My 3-month-old doesn’t know what the word “frozen” is, let alone the movie. But my 3.5-year-old is obsessed, like the rest of the world.
And she knows that you play Olaf?
She knows I’m Olaf. What’s interesting is that I never needed to tell her I was Olaf. I took her to go see “Monster’s University,” the first movie she ever saw, and they played a teaser for “Frozen,” and it featured me as Olaf, laughing. There was no dialogue. She looks up at the screen and she goes, “Daddy?” She was 2.5 at the time, and I literally turned away and was like, “Yeah, it’s me,” as I started crying. I was like, I can’t deal with this. Read the rest of this entry →
Jul 3 2014
Independence Day has come a bit early in our house.
As a mother of just one, all my maternal energy is focused on my single offspring. With no sibling living full-time in our house, Emmet gets all my attention–undivided and unsolicited. I watch every tennis lesson, bring him to every birthday party, and beg him for all the minute details of his day: who he sat with on the bus, what games he played during recess, and exactly what he ate for lunch.
While I am lucky to have three lovely teenage step-kids who dote on Emmet, he is my only biological child. One of the pitfalls of being an only child is having a mom who clutches to moments and milestones, knowing that each one is the first and last time she will be able to experience it. I know, I know: in order to fly, baby birds need to leave their nests, snag some air space, and spread their wings, sometimes with a push from their mamas. But sometimes, their mamas need a push, too.
This became abundantly clear these first days of summer. Read the rest of this entry →
I’m holding my breath for 11 more days.
My 9-year-old, Noah, left yesterday for 12 days of sleepaway camp.
This morning the cat didn’t get fed until 7. Noah’s 6-year-old brother, Sam, was the first one up and put on music to stave off the quiet. I found myself, after the breakfast dishes were done, listening to the washing machine on spin.
It’s going to be a long two weeks. Read the rest of this entry →
Jul 2 2014
Our son’s last day of Jewish preschool has come and gone, and there are still times I cry, but not for the reasons you may think.

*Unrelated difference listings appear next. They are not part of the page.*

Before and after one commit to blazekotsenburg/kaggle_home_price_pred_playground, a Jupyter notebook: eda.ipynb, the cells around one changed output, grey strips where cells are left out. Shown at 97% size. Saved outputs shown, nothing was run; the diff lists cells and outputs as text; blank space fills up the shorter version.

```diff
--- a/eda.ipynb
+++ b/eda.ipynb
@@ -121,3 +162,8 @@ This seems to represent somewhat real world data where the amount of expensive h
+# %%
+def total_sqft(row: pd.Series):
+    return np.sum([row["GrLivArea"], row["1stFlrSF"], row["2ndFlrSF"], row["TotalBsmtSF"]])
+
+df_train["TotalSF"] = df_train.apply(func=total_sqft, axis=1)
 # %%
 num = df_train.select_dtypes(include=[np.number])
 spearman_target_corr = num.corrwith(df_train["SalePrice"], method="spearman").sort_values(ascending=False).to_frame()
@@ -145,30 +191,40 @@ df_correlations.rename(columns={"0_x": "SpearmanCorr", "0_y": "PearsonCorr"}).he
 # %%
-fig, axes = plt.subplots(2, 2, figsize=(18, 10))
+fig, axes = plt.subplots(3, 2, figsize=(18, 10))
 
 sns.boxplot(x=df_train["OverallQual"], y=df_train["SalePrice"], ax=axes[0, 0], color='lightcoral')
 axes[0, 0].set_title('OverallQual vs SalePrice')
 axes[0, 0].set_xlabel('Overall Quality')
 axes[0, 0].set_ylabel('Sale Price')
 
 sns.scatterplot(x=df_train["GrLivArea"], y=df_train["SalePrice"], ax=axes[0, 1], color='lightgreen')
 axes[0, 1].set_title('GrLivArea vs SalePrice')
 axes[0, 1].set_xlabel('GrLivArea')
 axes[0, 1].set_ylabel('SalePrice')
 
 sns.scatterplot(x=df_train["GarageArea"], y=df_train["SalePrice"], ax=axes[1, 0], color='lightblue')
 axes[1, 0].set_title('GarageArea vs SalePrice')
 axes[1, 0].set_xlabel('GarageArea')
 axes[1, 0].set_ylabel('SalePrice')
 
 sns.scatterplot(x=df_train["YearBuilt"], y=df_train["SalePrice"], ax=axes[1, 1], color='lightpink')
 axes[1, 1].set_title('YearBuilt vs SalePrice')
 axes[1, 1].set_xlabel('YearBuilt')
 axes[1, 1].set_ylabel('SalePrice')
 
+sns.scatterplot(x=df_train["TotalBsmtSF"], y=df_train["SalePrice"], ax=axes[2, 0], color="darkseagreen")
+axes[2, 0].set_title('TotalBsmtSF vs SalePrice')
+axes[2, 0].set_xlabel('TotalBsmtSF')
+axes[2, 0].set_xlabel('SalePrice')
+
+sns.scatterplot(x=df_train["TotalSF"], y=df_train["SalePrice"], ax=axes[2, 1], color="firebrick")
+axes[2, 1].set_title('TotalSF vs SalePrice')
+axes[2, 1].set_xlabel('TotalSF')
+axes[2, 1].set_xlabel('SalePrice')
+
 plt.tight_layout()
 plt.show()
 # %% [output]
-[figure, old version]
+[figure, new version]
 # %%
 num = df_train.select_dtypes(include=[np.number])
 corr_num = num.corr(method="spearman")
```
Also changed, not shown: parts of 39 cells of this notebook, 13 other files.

I wasn’t one of those moms posting on Facebook about my son’s first day at preschool and my overflowing tears and anxieties. We took a picture of him outside with his backpack–which was posted on Facebook–and drove on, knowing he was going to have a great time. This mom wasn’t sad or worried, not one bit.
Deciding to send our son to preschool was fueled by a couple of factors: our son’s need for more activity and my history with Postpartum Depression (PPD). We were expecting our second child in the fall, and a difficult pregnancy kept my son home with little opportunity for active play, which he desperately needed. I also felt it was important to prepare for the possibility I may experience PPD again; being proactive was important to me. Read the rest of this entry →